Men are three times more likely than women to get this infection, for unknown reasons. All races are equally susceptible. Actinomycosis can affect people of all ages, but most cases occur in people from 20 to 50 years of age.

Related Terms

Abdominal actinomycosis, abscess, Actinomyces, actinomycosis, anaerobic bacteria, cervicofacial actinomycosis, dental hygiene, DNA, fistula, genomics, giant cells, Gram stain, granuloma, intrauterine device, IUD, lumpy jaw disease, macrophages, monoclonal antibodies, penicillin, periodontal disease, phagocytes, polymicrobial infection, subacute infection, sulfur granules, sinus tract, thoracic actinomycosis.

types of the disease

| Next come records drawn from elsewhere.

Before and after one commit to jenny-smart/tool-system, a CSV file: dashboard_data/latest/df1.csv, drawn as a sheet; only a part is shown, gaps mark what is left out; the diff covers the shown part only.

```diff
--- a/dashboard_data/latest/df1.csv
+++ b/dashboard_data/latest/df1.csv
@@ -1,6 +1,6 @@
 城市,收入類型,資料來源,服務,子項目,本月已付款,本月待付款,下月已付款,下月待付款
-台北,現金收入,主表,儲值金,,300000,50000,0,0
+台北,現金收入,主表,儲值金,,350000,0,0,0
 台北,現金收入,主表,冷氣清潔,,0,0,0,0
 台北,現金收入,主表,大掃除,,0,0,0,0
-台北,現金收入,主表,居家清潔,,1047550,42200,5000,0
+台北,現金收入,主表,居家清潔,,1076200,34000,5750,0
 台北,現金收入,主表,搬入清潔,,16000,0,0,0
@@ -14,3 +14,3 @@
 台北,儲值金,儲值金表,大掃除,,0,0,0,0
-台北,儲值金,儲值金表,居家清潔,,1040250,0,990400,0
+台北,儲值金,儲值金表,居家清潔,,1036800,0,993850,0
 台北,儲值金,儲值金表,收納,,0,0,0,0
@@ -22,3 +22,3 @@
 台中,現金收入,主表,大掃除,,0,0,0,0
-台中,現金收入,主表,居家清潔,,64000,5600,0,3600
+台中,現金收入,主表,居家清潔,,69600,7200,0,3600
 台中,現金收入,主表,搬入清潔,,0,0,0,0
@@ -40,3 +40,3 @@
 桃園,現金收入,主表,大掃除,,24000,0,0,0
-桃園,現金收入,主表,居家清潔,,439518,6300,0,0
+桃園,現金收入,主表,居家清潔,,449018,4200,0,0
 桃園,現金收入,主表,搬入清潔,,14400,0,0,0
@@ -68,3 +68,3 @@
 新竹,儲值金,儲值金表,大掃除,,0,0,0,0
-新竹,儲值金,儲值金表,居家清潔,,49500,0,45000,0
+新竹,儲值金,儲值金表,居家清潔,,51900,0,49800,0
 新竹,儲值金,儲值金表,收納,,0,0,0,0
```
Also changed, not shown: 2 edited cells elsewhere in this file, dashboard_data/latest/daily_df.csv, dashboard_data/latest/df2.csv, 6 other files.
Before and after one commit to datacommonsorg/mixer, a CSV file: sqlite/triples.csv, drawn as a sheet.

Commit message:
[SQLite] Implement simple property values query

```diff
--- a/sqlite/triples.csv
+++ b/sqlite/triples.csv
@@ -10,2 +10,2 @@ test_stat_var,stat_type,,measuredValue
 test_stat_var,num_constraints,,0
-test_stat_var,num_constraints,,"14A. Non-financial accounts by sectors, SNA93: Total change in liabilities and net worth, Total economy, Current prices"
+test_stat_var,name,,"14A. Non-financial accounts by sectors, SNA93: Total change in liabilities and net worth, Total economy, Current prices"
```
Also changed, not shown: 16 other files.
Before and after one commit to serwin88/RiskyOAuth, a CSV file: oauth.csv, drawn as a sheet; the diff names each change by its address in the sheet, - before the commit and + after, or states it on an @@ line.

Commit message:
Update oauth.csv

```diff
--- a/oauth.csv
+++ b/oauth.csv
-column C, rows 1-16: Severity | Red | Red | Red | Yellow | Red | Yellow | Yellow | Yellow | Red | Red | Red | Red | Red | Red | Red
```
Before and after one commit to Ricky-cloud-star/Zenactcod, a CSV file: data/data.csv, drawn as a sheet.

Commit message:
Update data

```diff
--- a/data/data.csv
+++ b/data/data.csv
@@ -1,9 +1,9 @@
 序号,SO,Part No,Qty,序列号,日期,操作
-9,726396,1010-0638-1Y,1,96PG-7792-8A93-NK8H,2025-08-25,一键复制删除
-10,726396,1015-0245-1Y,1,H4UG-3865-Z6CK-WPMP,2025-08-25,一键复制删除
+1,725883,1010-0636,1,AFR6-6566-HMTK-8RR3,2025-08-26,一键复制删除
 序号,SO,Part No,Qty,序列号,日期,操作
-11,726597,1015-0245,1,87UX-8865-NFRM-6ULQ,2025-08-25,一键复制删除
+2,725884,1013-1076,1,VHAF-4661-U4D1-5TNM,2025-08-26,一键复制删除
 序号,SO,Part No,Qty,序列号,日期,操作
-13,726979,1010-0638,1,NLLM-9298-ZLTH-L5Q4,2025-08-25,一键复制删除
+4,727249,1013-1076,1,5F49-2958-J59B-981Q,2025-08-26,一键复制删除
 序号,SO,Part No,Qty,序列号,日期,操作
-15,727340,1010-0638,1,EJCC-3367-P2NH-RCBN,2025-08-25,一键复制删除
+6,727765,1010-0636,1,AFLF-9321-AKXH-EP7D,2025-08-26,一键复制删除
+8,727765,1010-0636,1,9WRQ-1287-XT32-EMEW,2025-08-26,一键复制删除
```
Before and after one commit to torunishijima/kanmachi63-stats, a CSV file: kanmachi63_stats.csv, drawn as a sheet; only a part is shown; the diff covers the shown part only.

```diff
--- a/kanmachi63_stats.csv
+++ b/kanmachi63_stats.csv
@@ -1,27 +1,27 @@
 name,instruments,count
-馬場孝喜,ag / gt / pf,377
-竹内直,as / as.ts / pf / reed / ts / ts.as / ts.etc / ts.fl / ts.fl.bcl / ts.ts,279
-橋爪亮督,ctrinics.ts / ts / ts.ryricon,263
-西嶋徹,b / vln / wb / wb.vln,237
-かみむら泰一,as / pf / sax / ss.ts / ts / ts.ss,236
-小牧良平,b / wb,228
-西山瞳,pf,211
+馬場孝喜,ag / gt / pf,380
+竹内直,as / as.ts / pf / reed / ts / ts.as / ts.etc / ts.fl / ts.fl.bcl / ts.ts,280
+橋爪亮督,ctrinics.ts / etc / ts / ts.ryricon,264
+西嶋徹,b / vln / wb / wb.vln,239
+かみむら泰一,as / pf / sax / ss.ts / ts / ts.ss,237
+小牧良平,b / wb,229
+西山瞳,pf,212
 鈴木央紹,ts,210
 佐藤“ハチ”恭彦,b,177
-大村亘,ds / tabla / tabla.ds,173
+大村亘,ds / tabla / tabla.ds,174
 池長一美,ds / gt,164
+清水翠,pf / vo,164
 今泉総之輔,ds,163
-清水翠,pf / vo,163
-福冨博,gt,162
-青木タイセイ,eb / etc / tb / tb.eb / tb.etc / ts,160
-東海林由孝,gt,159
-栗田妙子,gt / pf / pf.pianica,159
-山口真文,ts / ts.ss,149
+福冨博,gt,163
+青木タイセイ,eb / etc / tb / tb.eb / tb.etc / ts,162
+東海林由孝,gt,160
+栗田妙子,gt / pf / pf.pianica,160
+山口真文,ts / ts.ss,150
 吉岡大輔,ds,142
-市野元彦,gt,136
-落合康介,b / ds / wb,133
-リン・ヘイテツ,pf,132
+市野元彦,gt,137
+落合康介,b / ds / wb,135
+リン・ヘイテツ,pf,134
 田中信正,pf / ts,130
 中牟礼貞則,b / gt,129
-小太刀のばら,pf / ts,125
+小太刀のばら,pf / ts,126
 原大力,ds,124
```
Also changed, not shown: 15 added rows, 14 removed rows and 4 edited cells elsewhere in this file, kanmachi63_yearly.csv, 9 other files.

The most common forms of Actinomyces are Actinomyces israelii, Actinomyces gerencseriae, and Propionibacterium propionicus. Some actinomycosis infections may combine between five and 10 different species of bacteria. This type of infection is known as a polymicrobial infection.

research

One focus of current research is in the area of monoclonal antibodies. Monoclonal antibodies are protein structures that can attach to bacteria such as Actinomyces spp. and inactivate them. These antibodies can also be used for specific identification of the bacteria's DNA. Monoclonal antibodies are usually produced in a laboratory by injecting mice with a bacterium such as Actinomyces species; the mice then make antibodies against the bacterium, which are then harvested and used as a drug.
Studies have used monoclonal antibodies for Tropheryma whipplei, which belongs to the actinomyces group of bacteria. Mice were injected with two different strains of the bacteria. The monoclonal antibodies produced by the mice were used to identify the bacterium in stool samples.
Another study used adhesive fimbria of the bacterium to produce monoclonal antibodies. Adhesive fimbria are hair-like structures on the surface of the bacterium that allow it to attach to specific structures in the host organism; for example, adhesive fimbria allows Tropheryma whipplei to attach to intestinal cells. The researchers reported that the identification of the genetic structure of the fimbria may lead to better understanding of how the bacterium produces an infection. This further understanding may lead to improved treatments.

future research

Future research will focus in the same areas as current research. Genomics will be used to further define the genetic makeup of Actinomyces spp. This further understanding will aid in the diagnosis and treatment of the disease.